Peer and former politician Lord Nazir Ahmed has been found guilty of attempting to rape a young girl when he was a teenager in the 1970s.
Ahmed, 64, who quit the House of Lords but retains the title Lord Ahmed of Rotherham, was found guilty on Wednesday of sexual offences against a boy and a girl dating back more than 40 years.
A woman told a jury at Sheffield Crown Court that Ahmed attempted to rape her in the early 1970s, when the defendant was about 16 or 17 years old but she was much younger.
He was also found guilty of a serious sexual assault against a boy under 11, also in the early 1970s.
The jury was played a recording of a telephone call between the two complainants, made by the woman after she went to the police in 2016.
Ahmed, who denied all the charges, was found guilty on Wednesday of two counts of attempted rape and one of buggery.
The former Labour member resigned from the House of Lords in November 2020 after reading the contents of a conduct committee report which found he sexually assaulted a vulnerable woman who sought his help.
The report made him the first peer to be recommended for expulsion but he resigned before this could be implemented.
Ahmed was charged along with his two older brothers, Mohammed Farouq, 71, and Mohammed Tariq, 65, but both these men were deemed unfit to stand trial.
Farouq and Tariq faced charges of indecent assault in relation to the same boy that Ahmed abused and, also on Wednesday, the jury found that they did the acts alleged.
The conviction of Ahmed follows a tortuous prosecution, which included the halting of a previous trial by a judge who bemoaned the antiquity of the allegations.
But Judge Jeremy Richardson QC said his decision to stop the original trial in March was due to failings in disclosing evidence which had “sabotaged” the proceedings rather than his misgiving over the length of time that had elapsed.
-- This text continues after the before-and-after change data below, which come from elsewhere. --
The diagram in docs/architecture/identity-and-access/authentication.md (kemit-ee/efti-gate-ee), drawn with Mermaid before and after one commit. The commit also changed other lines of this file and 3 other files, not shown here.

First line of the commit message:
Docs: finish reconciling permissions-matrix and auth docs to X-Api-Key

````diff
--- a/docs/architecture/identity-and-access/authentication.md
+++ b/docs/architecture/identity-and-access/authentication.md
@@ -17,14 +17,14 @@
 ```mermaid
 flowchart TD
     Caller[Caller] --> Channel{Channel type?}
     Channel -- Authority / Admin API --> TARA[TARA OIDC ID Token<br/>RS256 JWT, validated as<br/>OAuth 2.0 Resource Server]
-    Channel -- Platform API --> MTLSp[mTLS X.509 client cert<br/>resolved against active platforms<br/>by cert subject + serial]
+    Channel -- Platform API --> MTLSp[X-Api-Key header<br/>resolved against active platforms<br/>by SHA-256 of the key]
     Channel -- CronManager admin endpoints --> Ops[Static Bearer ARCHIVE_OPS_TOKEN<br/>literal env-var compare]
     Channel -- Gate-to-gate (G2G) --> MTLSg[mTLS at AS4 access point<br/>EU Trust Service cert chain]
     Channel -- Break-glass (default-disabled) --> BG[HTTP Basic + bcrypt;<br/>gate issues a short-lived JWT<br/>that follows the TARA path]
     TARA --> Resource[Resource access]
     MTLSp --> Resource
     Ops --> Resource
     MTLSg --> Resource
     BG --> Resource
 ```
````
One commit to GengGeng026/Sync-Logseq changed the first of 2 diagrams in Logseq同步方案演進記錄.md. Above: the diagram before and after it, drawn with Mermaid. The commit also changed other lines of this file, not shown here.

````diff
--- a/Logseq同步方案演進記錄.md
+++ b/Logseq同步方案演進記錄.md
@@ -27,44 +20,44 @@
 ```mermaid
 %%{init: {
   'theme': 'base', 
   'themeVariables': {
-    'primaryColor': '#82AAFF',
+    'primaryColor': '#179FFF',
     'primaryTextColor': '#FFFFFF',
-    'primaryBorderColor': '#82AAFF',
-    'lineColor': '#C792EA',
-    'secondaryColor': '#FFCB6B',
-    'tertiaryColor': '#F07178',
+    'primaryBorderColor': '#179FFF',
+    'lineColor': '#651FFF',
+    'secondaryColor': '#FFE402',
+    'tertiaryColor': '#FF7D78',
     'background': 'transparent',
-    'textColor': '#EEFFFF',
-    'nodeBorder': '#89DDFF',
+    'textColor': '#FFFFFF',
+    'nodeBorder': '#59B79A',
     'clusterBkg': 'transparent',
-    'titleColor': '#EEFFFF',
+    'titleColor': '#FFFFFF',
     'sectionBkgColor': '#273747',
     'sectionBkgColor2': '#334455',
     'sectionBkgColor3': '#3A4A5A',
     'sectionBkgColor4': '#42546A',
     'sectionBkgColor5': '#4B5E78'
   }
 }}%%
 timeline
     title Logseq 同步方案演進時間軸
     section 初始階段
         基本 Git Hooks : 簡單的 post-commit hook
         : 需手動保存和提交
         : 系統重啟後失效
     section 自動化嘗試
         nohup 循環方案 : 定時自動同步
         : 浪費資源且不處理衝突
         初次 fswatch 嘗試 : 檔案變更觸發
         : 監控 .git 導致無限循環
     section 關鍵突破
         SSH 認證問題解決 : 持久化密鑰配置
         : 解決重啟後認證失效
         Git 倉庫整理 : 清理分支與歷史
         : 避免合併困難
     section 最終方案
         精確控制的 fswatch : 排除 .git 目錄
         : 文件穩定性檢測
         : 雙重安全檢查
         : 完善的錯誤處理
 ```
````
At a hearing earlier in the prosecution, Judge Richardson had noted that some of the then alleged incidents happened in the late 1960s when Harold Wilson was prime minister, Lyndon Johnson was the US president and the Vietnam War was raging.
In March the judge took the unusual step of ordering a permanent stay on proceedings, bringing the prosecution to a close.
But the Crown Prosecution Service (CPS) appealed against this decision and it was overturned by the Court of Appeal in June, paving the way for the new trial.
Rosemary Ainslie, head of the CPS special crime division, said: “We asked the jury to dispassionately consider the evidence against each of these men and decide if they could be sure that our prosecution had proved they committed these crimes.
“By these verdicts the jury has clearly decided that no matter the delay between the offences and the trial, and the defences raised, they could be sure that the accounts of the victims were credible and true.
“One of these defendants held a position of power, influence and responsibility for some time in the House of Lords but this case clearly illustrates that where there is sufficient evidence, even in challenging cases, the CPS will bring a prosecution, put evidence before a jury and see rightful convictions.”
Ms Ainslie added: “The case also gives an insight into the challenges police and prosecutors face in dealing with huge amounts of information arising from an investigation, and disclosing it properly to the defence to allow a fair trial.
“Disclosure failures should not happen.
“But the case also shows our determination to admit problems, overcome them and pursue the case, and the court’s ability to ensure the defendants receive a fair trial and their victims see justice.”
The judge, Mr Justice Lavender, bailed Ahmed to appear at the same court for sentencing on February 4.